The president and first lady have left Northern Ireland
US President George W Bush has left Northern Ireland on Airforce One after his one-day visit.
Mr Bush invited the first and deputy first ministers to the White House before he leaves office in January.
Speaking after meeting Peter Robinson and Martin McGuinness, Mr Bush said the progress made in Northern Ireland over the past 10 years was unimaginable.
He said the world had been impressed by the progress of peace and reconciliation.
Mr Bush discussed investment issues and the devolution of policing and justice with the two ministers.
"This is a good place for investment. Ultimately investment will help NI reach its full potential," Mr Bush said after the meeting.
He said other countries around the world looked to Northern Ireland and wondered if reconciliation was possible for them.
"Northern Ireland is a success story," he said.
"Obviously more work has to be done. Progress made to date would have been unimaginable 10 years ago."
Mr Robinson praised George Bush's role in encouraging economic development in Northern Ireland.
"We are very grateful for the work that has been done by the president and his ambassadors over the previous years ," he said.

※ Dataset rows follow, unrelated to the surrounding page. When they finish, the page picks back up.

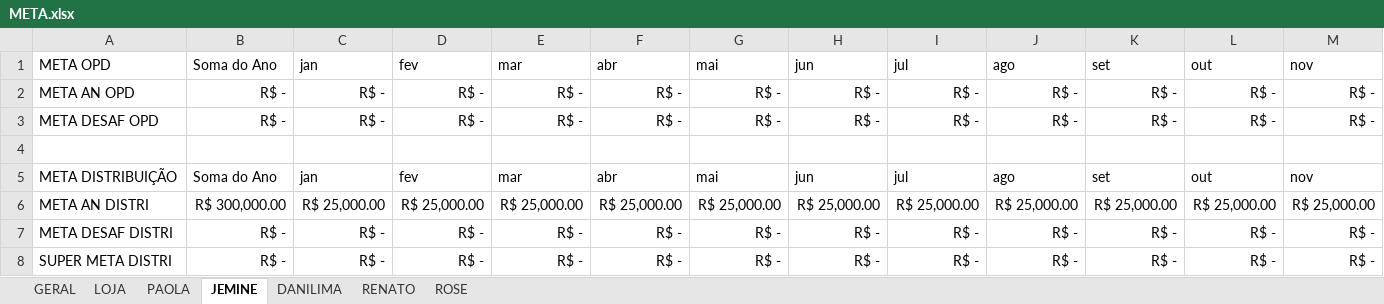
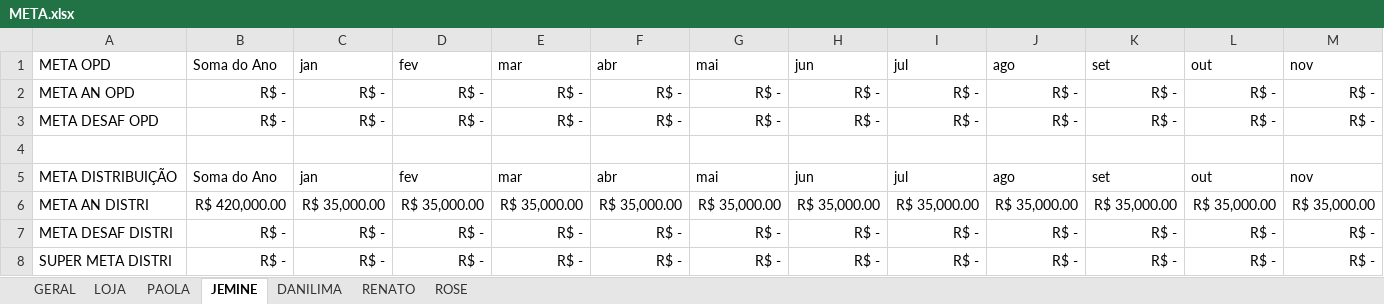
Before and after one commit to jgu1lherme/crmalternativa_metas, an Excel workbook: resources/META.xlsx, sheet JEMINE, drawn as a sheet; only a part is shown; values as stored, in another font and other column widths than the file's, no borders; the diff covers the shown part only; the diff names each change by its address in the sheet, - before the commit and + after, or states it on an @@ line.

Commit message:
Add files via upload

```diff
--- a/resources/META.xlsx (sheet JEMINE)
+++ b/resources/META.xlsx (sheet JEMINE)
-B6: R$ 300,000.00
+B6: R$ 420,000.00
-C6: R$ 25,000.00
+C6: R$ 35,000.00
-D6: R$ 25,000.00
+D6: R$ 35,000.00
-E6: R$ 25,000.00
+E6: R$ 35,000.00
-F6: R$ 25,000.00
+F6: R$ 35,000.00
-G6: R$ 25,000.00
+G6: R$ 35,000.00
-H6: R$ 25,000.00
+H6: R$ 35,000.00
-I6: R$ 25,000.00
+I6: R$ 35,000.00
-J6: R$ 25,000.00
+J6: R$ 35,000.00
-K6: R$ 25,000.00
+K6: R$ 35,000.00
-L6: R$ 25,000.00
+L6: R$ 35,000.00
-M6: R$ 25,000.00
+M6: R$ 35,000.00
```
Also changed, not shown: 1 edited cell elsewhere in this sheet, sheet PAOLA.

"The endorsement of the president for our investment conference goes a long way and it lets people throughout the world know that Northern Ireland truly is open for business."

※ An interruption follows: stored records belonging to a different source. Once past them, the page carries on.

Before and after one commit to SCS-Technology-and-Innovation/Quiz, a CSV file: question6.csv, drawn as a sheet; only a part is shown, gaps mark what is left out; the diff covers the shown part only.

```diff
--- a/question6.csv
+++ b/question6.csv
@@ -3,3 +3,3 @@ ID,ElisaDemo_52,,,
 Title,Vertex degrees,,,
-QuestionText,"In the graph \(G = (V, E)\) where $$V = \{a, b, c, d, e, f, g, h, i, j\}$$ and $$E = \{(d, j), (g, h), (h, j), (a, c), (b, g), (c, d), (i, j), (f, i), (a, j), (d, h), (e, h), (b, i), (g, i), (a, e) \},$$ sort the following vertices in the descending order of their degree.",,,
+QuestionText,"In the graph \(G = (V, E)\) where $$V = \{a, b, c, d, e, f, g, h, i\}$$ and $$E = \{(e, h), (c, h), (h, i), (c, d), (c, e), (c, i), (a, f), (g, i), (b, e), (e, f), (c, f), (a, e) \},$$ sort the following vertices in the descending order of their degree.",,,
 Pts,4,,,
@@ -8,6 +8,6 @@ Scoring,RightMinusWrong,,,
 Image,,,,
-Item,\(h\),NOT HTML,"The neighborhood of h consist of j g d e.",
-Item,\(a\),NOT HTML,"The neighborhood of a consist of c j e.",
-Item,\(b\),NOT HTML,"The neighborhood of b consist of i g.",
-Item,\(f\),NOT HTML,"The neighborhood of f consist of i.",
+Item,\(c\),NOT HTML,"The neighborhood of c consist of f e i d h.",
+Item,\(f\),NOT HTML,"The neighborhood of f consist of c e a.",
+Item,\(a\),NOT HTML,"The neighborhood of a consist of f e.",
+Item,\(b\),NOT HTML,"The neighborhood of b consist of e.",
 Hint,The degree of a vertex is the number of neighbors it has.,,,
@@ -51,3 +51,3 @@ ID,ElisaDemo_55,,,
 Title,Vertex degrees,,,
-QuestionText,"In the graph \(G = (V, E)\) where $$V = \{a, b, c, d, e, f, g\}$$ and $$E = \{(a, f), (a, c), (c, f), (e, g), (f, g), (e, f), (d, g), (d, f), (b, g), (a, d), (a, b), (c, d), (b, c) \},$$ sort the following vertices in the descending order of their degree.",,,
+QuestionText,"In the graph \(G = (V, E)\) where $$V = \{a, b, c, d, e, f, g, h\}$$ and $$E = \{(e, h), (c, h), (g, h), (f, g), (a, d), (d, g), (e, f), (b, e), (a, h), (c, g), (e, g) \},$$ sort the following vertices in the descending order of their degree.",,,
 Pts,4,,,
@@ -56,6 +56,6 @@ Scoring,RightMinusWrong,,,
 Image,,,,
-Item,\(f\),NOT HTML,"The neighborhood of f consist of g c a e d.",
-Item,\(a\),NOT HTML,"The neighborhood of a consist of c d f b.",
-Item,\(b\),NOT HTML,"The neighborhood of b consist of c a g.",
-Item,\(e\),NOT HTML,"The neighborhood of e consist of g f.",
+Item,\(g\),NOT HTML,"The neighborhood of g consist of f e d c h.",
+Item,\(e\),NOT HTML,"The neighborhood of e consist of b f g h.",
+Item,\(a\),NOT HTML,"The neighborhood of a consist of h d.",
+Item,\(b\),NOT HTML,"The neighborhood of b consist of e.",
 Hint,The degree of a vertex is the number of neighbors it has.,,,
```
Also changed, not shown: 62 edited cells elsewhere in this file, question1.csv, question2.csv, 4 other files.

Mr Bush also met Irish leader Brian Cowen and former first minister Ian Paisley, with whom he exchanged gifts.
Prime Minister Gordon Brown and his wife, Sarah, also travelled to Belfast to meet Mr Bush and his wife, Laura.

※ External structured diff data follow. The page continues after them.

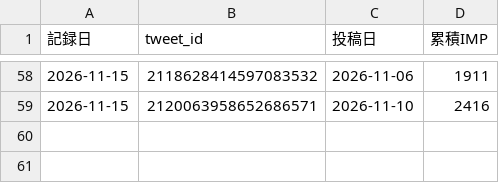
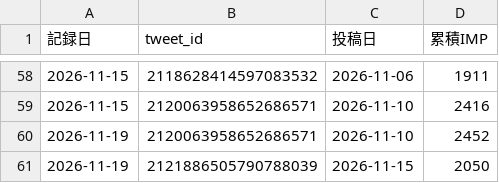
Before and after one commit to useakat/xClaude, a CSV file: logs/w001_imp_daily.csv, drawn as a sheet; only a part is shown, gaps mark what is left out.

```diff
--- a/logs/w001_imp_daily.csv
+++ b/logs/w001_imp_daily.csv
@@ -59 +59,3 @@
 2026-11-15,2120063958652686571,2026-11-10,2416
+2026-11-19,2120063958652686571,2026-11-10,2452
+2026-11-19,2121886505790788039,2026-11-15,2050
```
Also changed, not shown: logs/buzz_scores.csv, 1 other file.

The president met with the first and deputy first ministers
Mrs Brown later accompanied Mrs Bush to a community project in the city where they met young people involved in cross community work across Northern Ireland.
One of the final stops on the presidential party's schedule was to Loughview Integrated Primary School in Castlereagh, where they met pupils and some of the champions of integrated education.
A small crowd had gathered at the school to protest at the visit and one man was arrested.
Earlier on Monday, several hundred people demonstrated in Belfast city centre against Mr Bush's visit to Northern Ireland.
Some climbed to the roof of the city hall and erected an Iraqi flag.
The protest at Belfast City Hall was organised by the Belfast Anti-War Movement representing trade unions and student and women's groups.